    And when Paul appears to have Jesus saying things in say Hebrews? Note that more properly, it is usually (even always?) more specifically, the Old Testament and God speaking. Not Jesus himself, directly and particularly, and by name.

    Someone might claim that the Old Testament God IS Jesus; so it's all the same. But most scholars think that Jesus, if he existed, did more than just quote the Old Testament. So that his words that were really his,would be more than, somewhat different than, quotes from the OT;they would contain some distinctive element. And they would be attributed directly to Jesus, in quotes, as his words. While we don't see that sort of thing in Hebrews it seems.

  10. Likely Paul didn't know any other reliable gospels before him; or much if anything orally; he criticizes many who might have been thought to be contemporaneous disciples or first-person witnesses.

    From his accounts of other "apostles" or those in Jerusalem and so forth, Paul MIGHT have known some kind of ALLEGED witnesses some might speculate. Or even pre-gospel drafts by some kind of apostles; perhaps even original drafts of the canon, some might assert, c. 56 AD. But if that is what he is talking about now and then? He does not seem to fully approve of them: he does not mention Mathhew, Mark, Lukes' gospels it seems; and only says many disapproving things about "false gospels"; "false apostles"; "another Jesus" than the one he teached.

    So if Paul met anyone at all, any alleged eyewitness or first-hand apostle who told him much about "Jesus" or whatever, that is not clear. And furthermore, there is the very high probability he did not approve of most of them; he saw them as false apostles.

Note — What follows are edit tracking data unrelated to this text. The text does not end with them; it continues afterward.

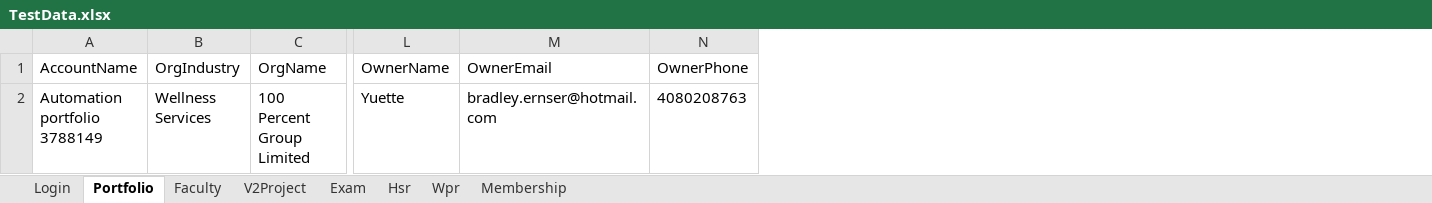
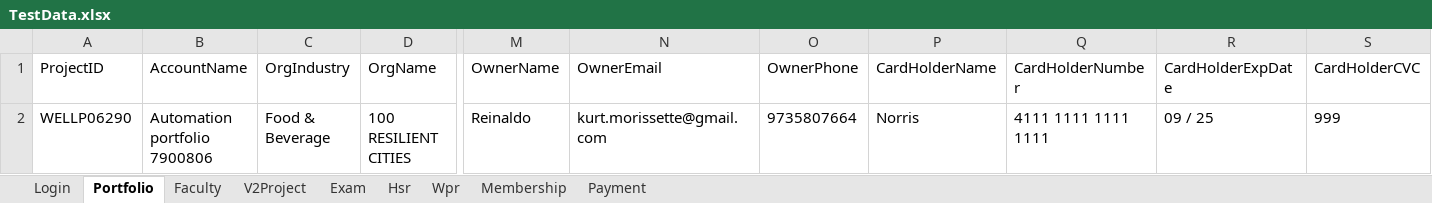
Before and after one commit to hNagesh/TDD_HireProus_project, an Excel workbook: TestData.xlsx, sheet Portfolio, drawn as a sheet; only a part is shown, gaps mark what is left out; values as stored, in another font and other column widths than the file's, no borders; removed rows and columns are numbered as before the commit, all else as after; rows hold the shown columns only; the diff names each change by its address in the sheet, - before the commit and + after, or states it on an @@ line.

```diff
--- a/TestData.xlsx (sheet Portfolio)
+++ b/TestData.xlsx (sheet Portfolio)
+sheet tab: Payment
+column A (ProjectID), empty
+column P (CardHolderName), empty
+column Q (CardHolderNumber), empty
+column R (CardHolderExpDate), empty
+column S (CardHolderCVC), empty
-row 2: Automation portfolio 3788149 | Wellness Services | 100 Percent Group Limited | Yuette | bradley.ernser@hotmail.com | 4080208763
+row 2: WELLP06290 | Automation portfolio 7900806 | Food & Beverage | 100 RESILIENT CITIES | Reinaldo | kurt.morissette@gmail.com | 9735807664 | Norris | 4111 1111 1111 1111 | 09 / 25 | 999
```
Also changed, not shown: sheet Membership, sheet Hsr, sheet Wpr, sheet Exam, 9 other files.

    Which does not bode well for the Gospels of Matthew, Mark, Luke, and John.